John Alden Loring
American mammologistDied when: 76 years 38 days (913 months)
Star Sign: Aries
John Alden Loring (March 31, 1871 – May 8, 1947) was a mammalogist and field naturalist who served with the Bureau of Biological Survey, United States Department of Agriculture, the Bronx Zoological Park, the Smithsonian Institution and numerous expeditions collecting specimens in North America, Europe and Africa.
A voluminous and careful traveling collector, Loring was recognized early in his career for 900 specimens collected, prepared and sent to the United States National Museum over a three-month period during an 1898 expedition through Scandinavia and northwestern Europe.
Loring's work and professional relationships spanned several continents focusing on collecting and documenting species of mammals.He served on the Smithsonian-Roosevelt African Expedition (1909–1910) as the Smithsonian specialist designated to preserve small mammals collected during the year-long expedition.
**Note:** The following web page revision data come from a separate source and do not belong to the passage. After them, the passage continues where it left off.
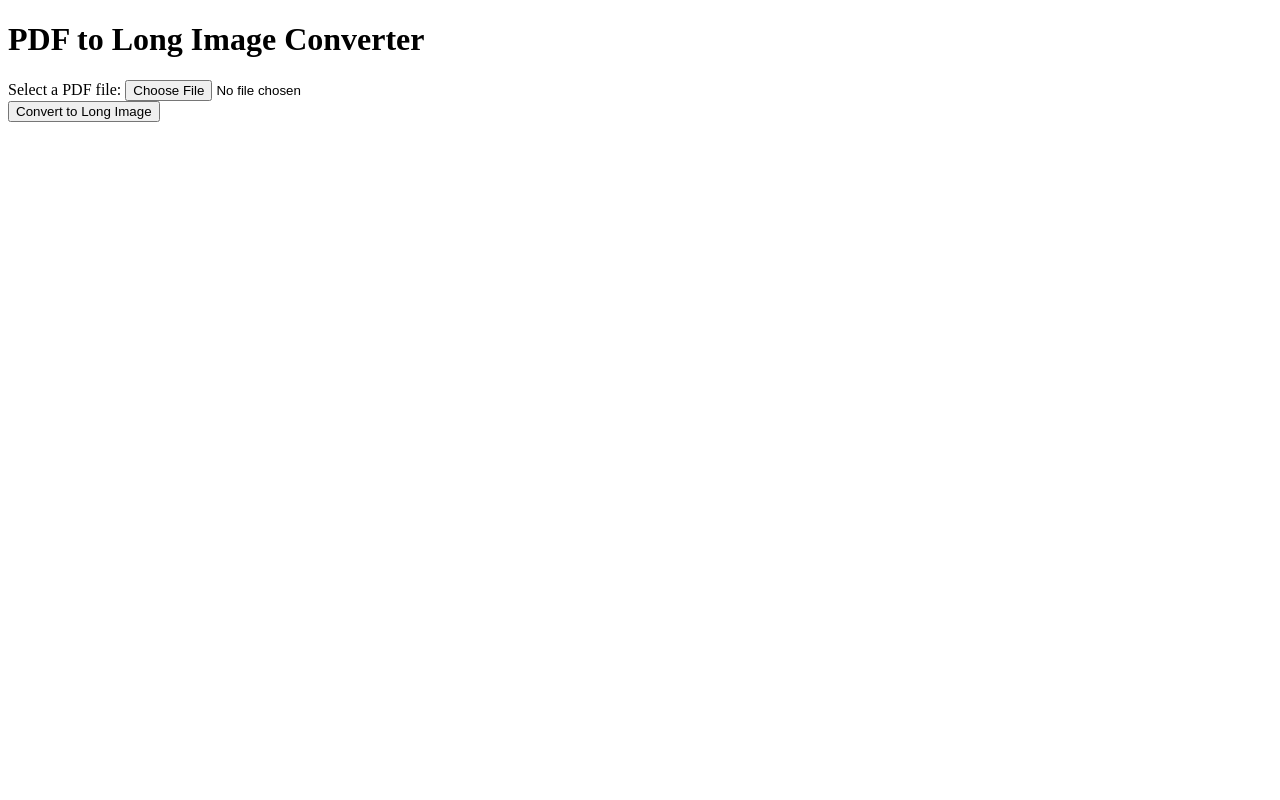
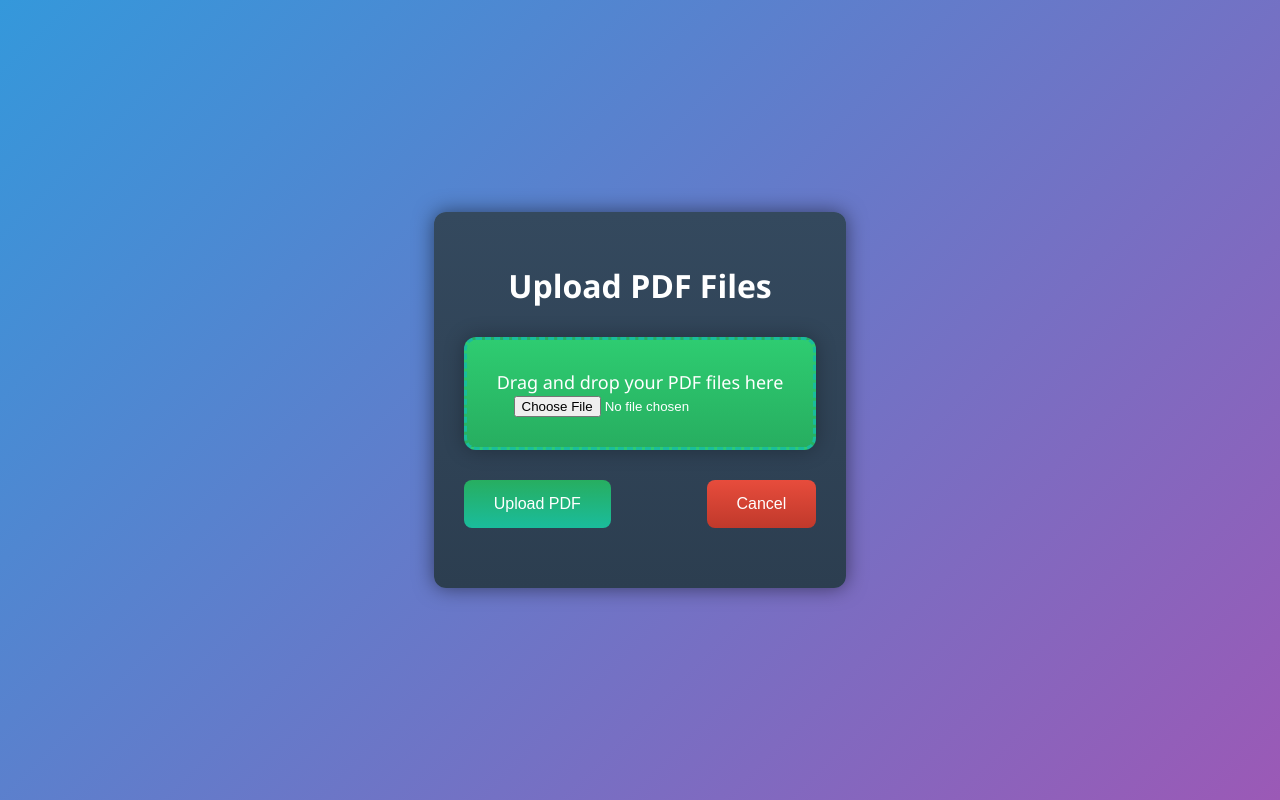
Before and after one commit to dev-harshdeep/Exam-Archive-x, a Flask app: page /pdfUpload in a window 1280 px wide. Run offline with Flask 3, Linux system fonts and the light colour scheme; parts of the project's set-up code (start-up, migrations or seed data) failed here and were passed over.

Commit message:
Overhauled pdf Upload page 	modified:   app/templates/pdfUpload.html

```diff
--- a/app/templates/pdfUpload.html
+++ b/app/templates/pdfUpload.html
@@ -3,42 +3,176 @@
   <head>
     <meta charset="UTF-8" />
     <meta name="viewport" content="width=device-width, initial-scale=1.0" />
-    <title>PDF to Long Image Converter</title>
+    <title>Advanced PDF Upload</title>
+
     <style>
-      #loading-message {
-        display: none;
+      body {
+        font-family: 'Segoe UI', Tahoma, Geneva, Verdana, sans-serif;
+        background: linear-gradient(135deg, #3498db, #9b59b6);
+        margin: 0;
+        padding: 0;
+        color: #fff;
       }
 
-      #result-message {
-        display: none;
+      .container {
+        display: flex;
+        align-items: center;
+        justify-content: center;
+        height: 100vh;
+      }
+
+      .upload-container {
+        background: linear-gradient(180deg, #34495e, #2c3e50);
+        border-radius: 12px;
+        box-shadow: 0 0 20px rgba(0, 0, 0, 0.5);
+        padding: 30px;
+        text-align: center;
+      }
+
+      .upload-area {
+        border: 3px dashed #1abc9c;
+        padding: 30px;
+        margin: 30px 0;
+        cursor: pointer;
+        border-radius: 12px;
+        background: linear-gradient(180deg, #2ecc71, #27ae60);
+        box-shadow: 0 0 20px rgba(0, 0, 0, 0.3);
+      }
+
+      .upload-area p {
+        margin: 0;
+        font-size: 18px;
+        color: #fff;
+      }
+
+      .buttons {
+        display: flex;
+        justify-content: space-between;
+        margin-top: 30px;
+      }
+
+      #uploadButton {
+        background: linear-gradient(180deg, #27ae60, #1abc9c);
+        color: #fff;
+        padding: 15px 30px;
+        border: none;
+        border-radius: 8px;
+        cursor: pointer;
+        font-size: 16px;
+      }
+
+      #uploadButton:hover {
+        background: linear-gradient(180deg, #219d54, #159977);
+      }
+
+      #cancelButton {
+        background: linear-gradient(180deg, #e74c3c, #c0392b);
+        color: #fff;
+        padding: 15px 30px;
+        border: none;
+        border-radius: 8px;
+        cursor: pointer;
+        font-size: 16px;
+      }
+
+      #cancelButton:hover {
+        background: linear-gradient(180deg, #c0392b, #a8322e);
+      }
+
+      .feedback {
+        margin-top: 30px;
+        font-size: 16px;
       }
     </style>
   </head>
   <body>
-    <h1>PDF to Long Image Converter</h1>
+    <div class="container" id="container">
       <form
         id="pdf-upload-form"
         action="/pdfUpload"
         method="post"
         enctype="multipart/form-data"
       >
-      <label for="pdfFile">Select a PDF file:</label>
-      <input type="file" name="pdf_file" id="pdfFile" accept=".pdf" required />
-      <br />
-      <button type="submit" onclick="showLoadingMessage()">
-        Convert to Long Image
-      </button>
+        <div class="upload-container">
+          <h1>Upload PDF Files</h1>
+          <div class="upload-area" id="uploadArea">
+            <p>Drag and drop your PDF files here</p>
+            <!-- <input type="file" id="fileInput" multiple> -->
+            <input
+              type="file"
+              name="pdf_file"
+              id="pdfFile"
+              accept=".pdf"
+              required
+            />
+          </div>
+          <div class="buttons">
+            <button id="uploadButton" type="submit">Upload PDF</button>
+            <button id="cancelButton">Cancel</button>
+          </div>
+          <div class="feedback" id="feedbackArea"></div>
+        </div>
       </form>
-
-    <div id="loading-message">Processing your PDF. Please wait...</div>
-
-    <div id="result-message">
-      <p>
-        Conversion complete!
-        <a id="result-link" href="#">View Result</a>
-      </p>
     </div>
 
+    <script>
+      document.addEventListener('DOMContentLoaded', () => {
+        const uploadArea = document.getElementById('uploadArea');
+        const fileInput = document.getElementById('pdfFile');
+        const uploadButton = document.getElementById('uploadButton');
+        const cancelButton = document.getElementById('cancelButton');
+        const feedbackArea = document.getElementById('feedbackArea');
+
+        uploadArea.addEventListener('dragover', (e) => {
+          e.preventDefault();
+          uploadArea.classList.add('drag-over');
+        });
+
+        uploadArea.addEventListener('dragleave', () => {
+          uploadArea.classList.remove('drag-over');
+        });
+
+        uploadArea.addEventListener('drop', (e) => {
+          e.preventDefault();
+          uploadArea.classList.remove('drag-over');
+          const files = e.dataTransfer.files;
+          fileInput.files = files;
+          handleFiles(files);
+        });
+
+        fileInput.addEventListener('change', () => {
+          const files = fileInput.files;
+          handleFiles(files);
+        });
+
+        uploadButton.addEventListener('click', () => {
+          // Implement the logic to handle the upload button click
+          // You can use the File API or an AJAX request to handle file uploads
+          // Update the UI based on the upload status
+          feedbackArea.innerHTML = 'Files uploaded successfully!';
+        });
+
+        cancelButton.addEventListener('click', () => {
+          // Implement the logic to cancel the upload or clear the selected files
+          // Update the UI accordingly
+          fileInput.value = '';
+          feedbackArea.innerHTML = '';
+        });
+
+        function handleFiles(files) {
+          // Implement the logic to handle the uploaded files
+          // Display file information, validate file types, etc.
+          if (files.length > 0) {
+            const fileNames = Array.from(files)
+              .map((file) => file.name)
+              .join(', ');
+            feedbackArea.innerHTML = `Selected files: ${fileNames}`;
+          } else {
+            feedbackArea.innerHTML = '';
+          }
+        }
+      });
+    </script>
     <script>
       function showLoadingMessage() {
         document.getElementById('loading-message').style.display = 'block';
```
Lines whose indentation alone changed are shown as unchanged.
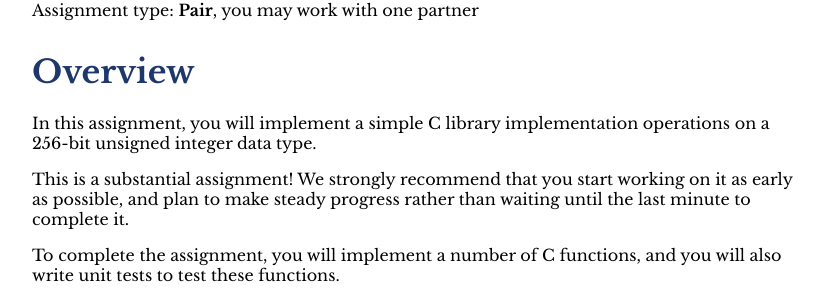
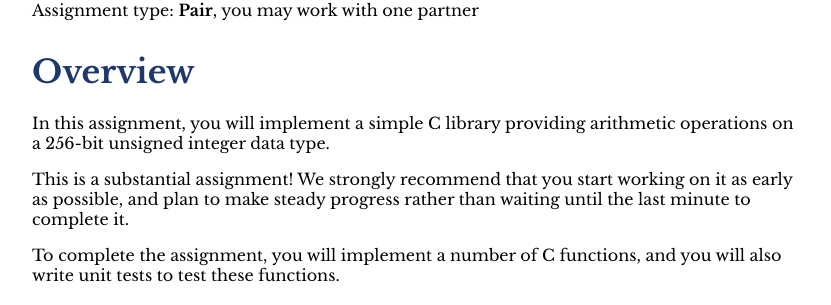
Before and after one commit to jhucsf/spring2025, a Jekyll site: the page built from assign/assign01.md, in a window 1280 px wide and 900 px high. Shown: the part 302-607 px from the top of the window, without its empty margins (224-1055 px from the left). Built offline with Jekyll 4.4.1, drawn with Linux system fonts in a browser that asks for light colours; formulas are drawn with MathJax 3.

Commit message:
improve phrasing

```diff
--- a/assign/assign01.md
+++ b/assign/assign01.md
@@ -11,8 +11,8 @@ Assignment type: **Pair**, you may work with one partner
 
 # Overview
 
-In this assignment, you will implement a simple C library implementation operations
-on a 256-bit unsigned integer data type.
+In this assignment, you will implement a simple C library providing
+arithmetic operations on a 256-bit unsigned integer data type.
 
 This is a substantial assignment! We strongly recommend that you start working
 on it as early as possible, and plan to make steady progress rather than waiting
```
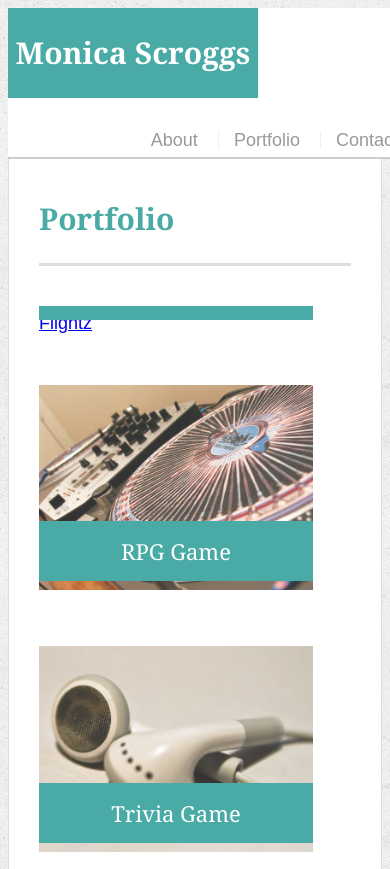
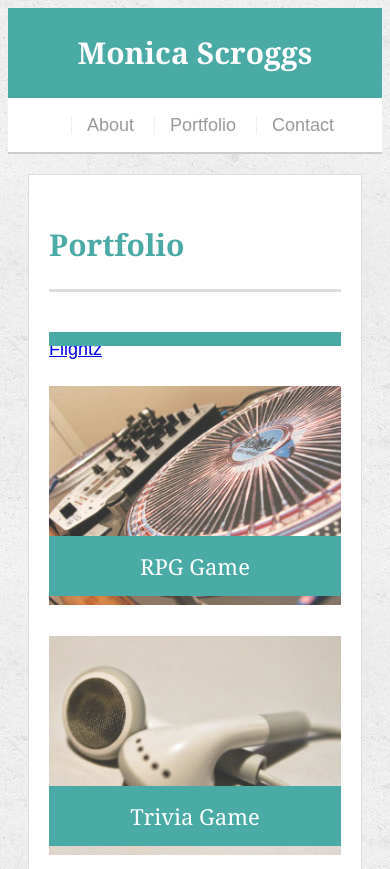
Before and after one commit to monicarocios/Bootstrap-Portfolio, a plain HTML site: page portfolio.html in a window 390 px wide. Shown: the top 869 px of the page. Drawn offline with Linux system fonts and the light colour scheme.

Commit message:
added media queries to css

```diff
--- a/assets/css/style.css
+++ b/assets/css/style.css
@@ -82,7 +82,7 @@ nav {
   margin-top: 25px;
 }
 
-nav a {
+nav a{
   display: inline-block;
   padding-left: 15px;
   margin-left: 15px;
@@ -92,7 +92,7 @@ nav a {
   border-left: 1px solid #efefef;
 }
 
-nav a:first-child {
+.nav a:first-child {
   border-left: 0 none;
 }
 
@@ -215,3 +215,140 @@ input[type=submit] {
   background: #4aaaa5;
   border: 0 none;
 }
+
+@media screen and (min-width: 980px) {
+  /* portfolio.html */
+
+  .work {
+    width: 48%;
+    margin-bottom: 0;
+  }
+
+  .work:nth-child(even) {
+    margin-right: 20px;
+    float: left;
+  }
+
+  .work:nth-child(odd) {
+    float: right;
+  }
+}
+
+@media screen and (max-width: 980px) {
+
+  /* index.html */
+
+  .container {
+    padding: 0 50px;
+  }
+
+  section.main-section {
+    max-width: 600px;
+  }
+
+  .auth-image {
+    width: 250px;
+  }
+
+  /* portfolio.html */
+
+  .work {
+    width: 48%;
+    margin-bottom: 0;
+  }
+
+  .work:nth-child(even) {
+    margin-right: 20px;
+    float: left;
+  }
+
+  .work:nth-child(odd) {
+    float: right;
+  }
+}
+
+@media screen and (max-width: 768px) {
+
+  /* All html */
+
+  .container {
+    padding: 0 20px;
+  }
+
+  section.main-section {
+    max-width: 768px;
+  }
+
+  /* index.html */
+
+  .auth-image {
+    width: 300px;
+  }
+
+  /* portfolio.html */
+
+  .work {
+    width: 48%;
+    margin-bottom: 0;
+  }
+
+  .work:nth-child(even) {
+    margin-right: 20px;
+    float: left;
+  }
+
+  .work:nth-child(odd) {
+    float: right;
+  }
+
+@media screen and (max-width: 640px) {
+
+/* All html */
+
+#masthead {
+  position: static;
+  margin-bottom: 20px;
+}
+
+  .container {
+    margin: 0;
+    padding: 0;
+  }
+
+  #logo,
+  nav {
+    float: none;
+    display: block;
+    width: 100%;
+    text-align: center;
+  }
+
+  nav {
+    margin: 10px 0;
+  }
+
+  #main-container {
+    margin: 0 auto;
+    padding: 0 20px;
+  }
+
+  section.main-section {
+    padding: 20px;
+  }
+
+  /* index.html */
+
+  .auth-image {
+    float: none;
+    width: 100%;
+    margin: 0;
+  }
+
+  /* portfolio.html */
+
+  .work {
+    width: 100%;
+    margin-bottom: 0;
+  }
+
+}};
```
Also changed, not shown: index.html (+17 -3 lines).
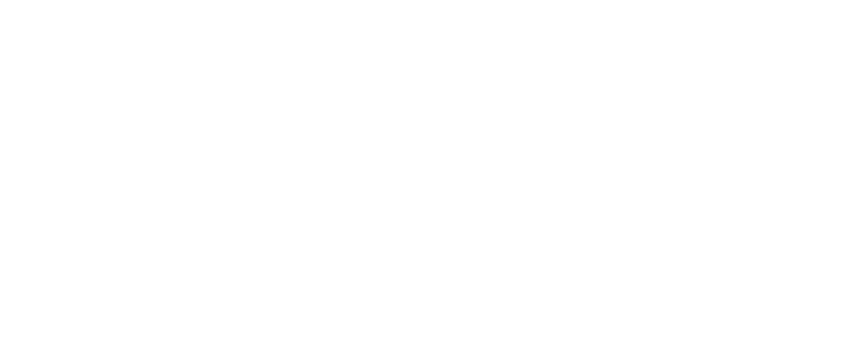
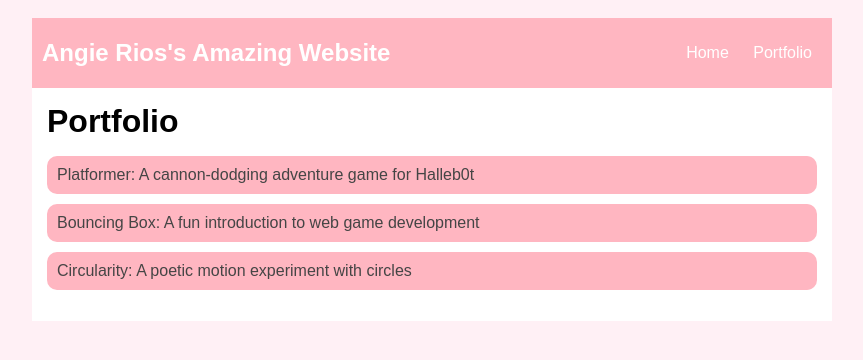
Before and after one commit to AngieRios7249963/AngieRios7249963.github.io, a plain HTML site: page portfolio.html in a window 1280 px wide. Shown: the whole page, without its empty margins (208-1071 px from the left). Drawn offline with Linux system fonts and the light colour scheme.

Commit message:
todo 1 complete

```diff
--- a/portfolio.html
+++ b/portfolio.html
@@ -0,0 +1,43 @@
+ <!DOCTYPE html>
+<html>
+  <head>
+     <title>Angie's Computer Science Website</title>
+     <link rel="stylesheet" href="style.css" />
+  </head>
+
+
+  <body>
+    <!-- All content goes here -->
+    <div id="all-contents">
+       <nav>
+        <h1>Angie Rios's Amazing Website</h1>
+          <ul id="nav-ul">
+            <li class="nav-li">
+  <a href="index.html">Home</a>
+</li>
+<li class="nav-li">
+  <a href="portfolio.html">Portfolio</a>
+</li>
+</ul>
+  </nav>
+
+
+  <main>
+  <div class="content">
+    <h1>Portfolio</h1>
+    <ul id="portfolio">
+<li>
+  <a href="fsd-projects/platformer/">Platformer: A cannon-dodging adventure game for Halleb0t</a>
+</li>
+<li>
+  <a href="fsd-projects/bouncing-box/">Bouncing Box: A fun introduction to web game development</a>
+</li>
+<li>
+  <a href="fsd-projects/circularity/">Circularity: A poetic motion experiment with circles</a>
+</li>
+    </ul>
+  </div>
+  </main>
+    </div>
+  </body>
+</html>
```
Also changed, not shown: fsd-projects/platformer/platformer.js (+9 -5 lines).
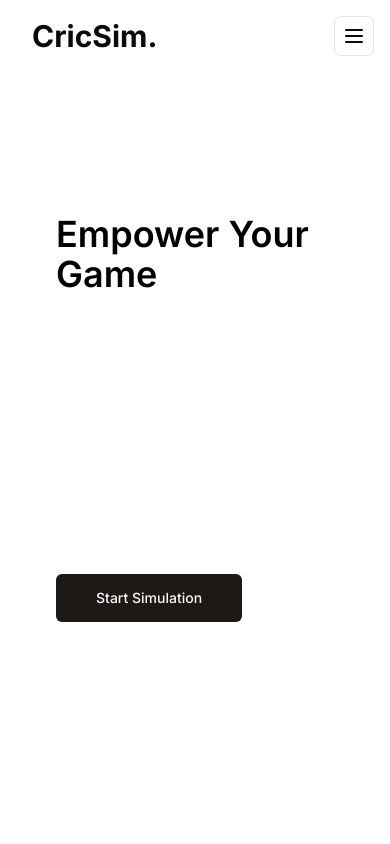
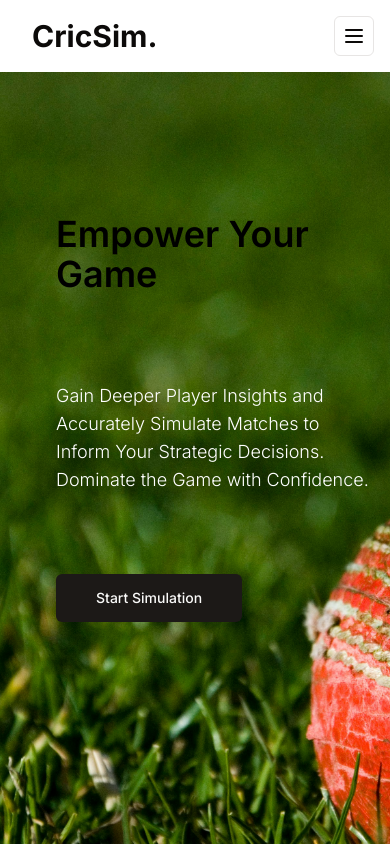
Before and after one commit to nischalmainali21/Major-CricSim-Frontend, a Next.js app: page / in a window 390 px wide. Shown: the top 844 px of the page. Built offline with nearby package versions, Linux system fonts and the light colour scheme.

Commit message:
fix landing page image not showing in <lg viewport

```diff
--- a/src/components/Landing.jsx
+++ b/src/components/Landing.jsx
@@ -14,7 +14,7 @@ const Landing = () => {
           width={100}
           height={100}
           alt="landing"
-          className="w-full h-full object-cover hidden lg:block"
+          className="w-full h-full object-cover "
         />
         <div className="w-full h-full  absolute top-0 flex flex-col justify-center text-left md:text-6xl lg:text-5xl text-4xl font-semibold font-body text-black p-9 mx-5 ">
           <h1 className="mt-20">Empower Your Game</h1>
```
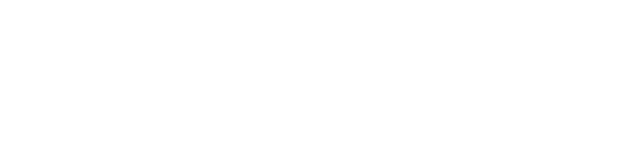
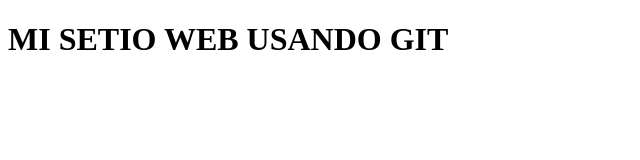
Before and after one commit to JairoBass/Temporal20022_2, a plain HTML site: page index.html in a window 1280 px wide. Shown: the whole page, without its empty margins (0-640 px from the left). Drawn offline with Linux system fonts and the light colour scheme.

Commit message:
Agrego encabezado parrafo y listas

```diff
--- a/index.html
+++ b/index.html
@@ -7,6 +7,6 @@
     <title> Pagina Test2</title>
 </head>
 <body>
-
+    <h1> MI SETIO WEB USANDO GIT</h1>
 </body>
 </html>
```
In 1916, he was sent as a joint envoy of the New York Zoological Park, Philadelphia Zoological Gardens and the National Zoological Park to South Africa to collect animals and if possible to arrange for a supply of future living specimens.
Loring's personal papers are held by the Smithsonian Institution Archives.His collection of field books are part of the Smithsonian's Field Book Registry.
Loring's rat was named for him (Heller, 1909).